JULIE R.: Julie R. is a twelve-year-old girl who was removed from her home due to severe neglect in 1995 and has been in foster care for over 65 months. Although Julie has only seen her biological mother, at most, once a year, and her mother has expressed no interest in regaining custody of her, no petition to terminate parental rights was ever filed for Julie. Instead she was left for five years in a foster home from which she had to be recently removed because of the unsanitary and dangerous conditions of the home. Julie, who suffers from developmental problems, has yet to be placed in a permanent home.

Wisconsin's failure to fulfill its obligations under ASFA amounts to a pattern, practice and custom of deliberate indifference to the serious needs and federally protected rights of the children who are members of the class action lawsuit, Jeanine B. Wisconsin's then- governor Tommy G. Thompson, took over the child welfare system in response to the Jeanine B. lawsuit in January 1998, making the state directly responsible for providing children in the system with appropriate placement, care, permanency and other necessary services, and protecting them from harm while in state custody. Thompson, as Secretary of Health and Human Services, is now in charge of federal audits that have begun to examine child welfare systems in each state. Wisconsin is scheduled to be audited in 2003.

Children's Rights works throughout the United States in partnership with national and local experts, advocates and government officials to document the needs of children in the care of child welfare systems. Children's Rights helps develop realistic solutions and, where necessary, uses the power of litigation to ensure that reform takes place.

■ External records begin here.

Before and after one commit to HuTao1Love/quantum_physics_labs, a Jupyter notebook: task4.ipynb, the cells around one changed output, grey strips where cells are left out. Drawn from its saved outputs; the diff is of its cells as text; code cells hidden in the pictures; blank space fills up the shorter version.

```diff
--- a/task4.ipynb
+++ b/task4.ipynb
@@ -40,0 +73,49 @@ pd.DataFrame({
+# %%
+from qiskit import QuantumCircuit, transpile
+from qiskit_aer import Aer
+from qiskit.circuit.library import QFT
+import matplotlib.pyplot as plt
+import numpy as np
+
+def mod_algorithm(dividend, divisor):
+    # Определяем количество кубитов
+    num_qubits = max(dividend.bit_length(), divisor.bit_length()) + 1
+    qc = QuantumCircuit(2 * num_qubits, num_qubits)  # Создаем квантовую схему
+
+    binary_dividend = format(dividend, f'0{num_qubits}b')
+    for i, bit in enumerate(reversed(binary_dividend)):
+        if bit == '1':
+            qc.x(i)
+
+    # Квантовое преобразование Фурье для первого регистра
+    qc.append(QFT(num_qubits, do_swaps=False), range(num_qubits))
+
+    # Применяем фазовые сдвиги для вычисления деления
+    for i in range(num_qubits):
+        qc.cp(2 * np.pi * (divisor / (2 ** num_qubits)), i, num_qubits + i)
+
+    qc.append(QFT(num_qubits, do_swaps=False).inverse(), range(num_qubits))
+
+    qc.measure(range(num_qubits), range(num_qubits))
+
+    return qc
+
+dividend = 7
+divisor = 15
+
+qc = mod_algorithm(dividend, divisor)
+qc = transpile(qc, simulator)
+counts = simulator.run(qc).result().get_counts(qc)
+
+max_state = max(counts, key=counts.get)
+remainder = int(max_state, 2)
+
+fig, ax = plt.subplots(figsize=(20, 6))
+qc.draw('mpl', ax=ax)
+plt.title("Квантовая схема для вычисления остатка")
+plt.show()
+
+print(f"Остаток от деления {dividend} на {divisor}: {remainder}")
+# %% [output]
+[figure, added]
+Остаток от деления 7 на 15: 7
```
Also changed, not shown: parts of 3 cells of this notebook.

Source: Children's Rights. (2001). Wisconsin judge rules foster children have the right to sue state for speedy adoption under ASFA. Online <http://www.childrensrights.org/press/2001-0625.htm>.


Copyright 2001 Jordan Institute for Families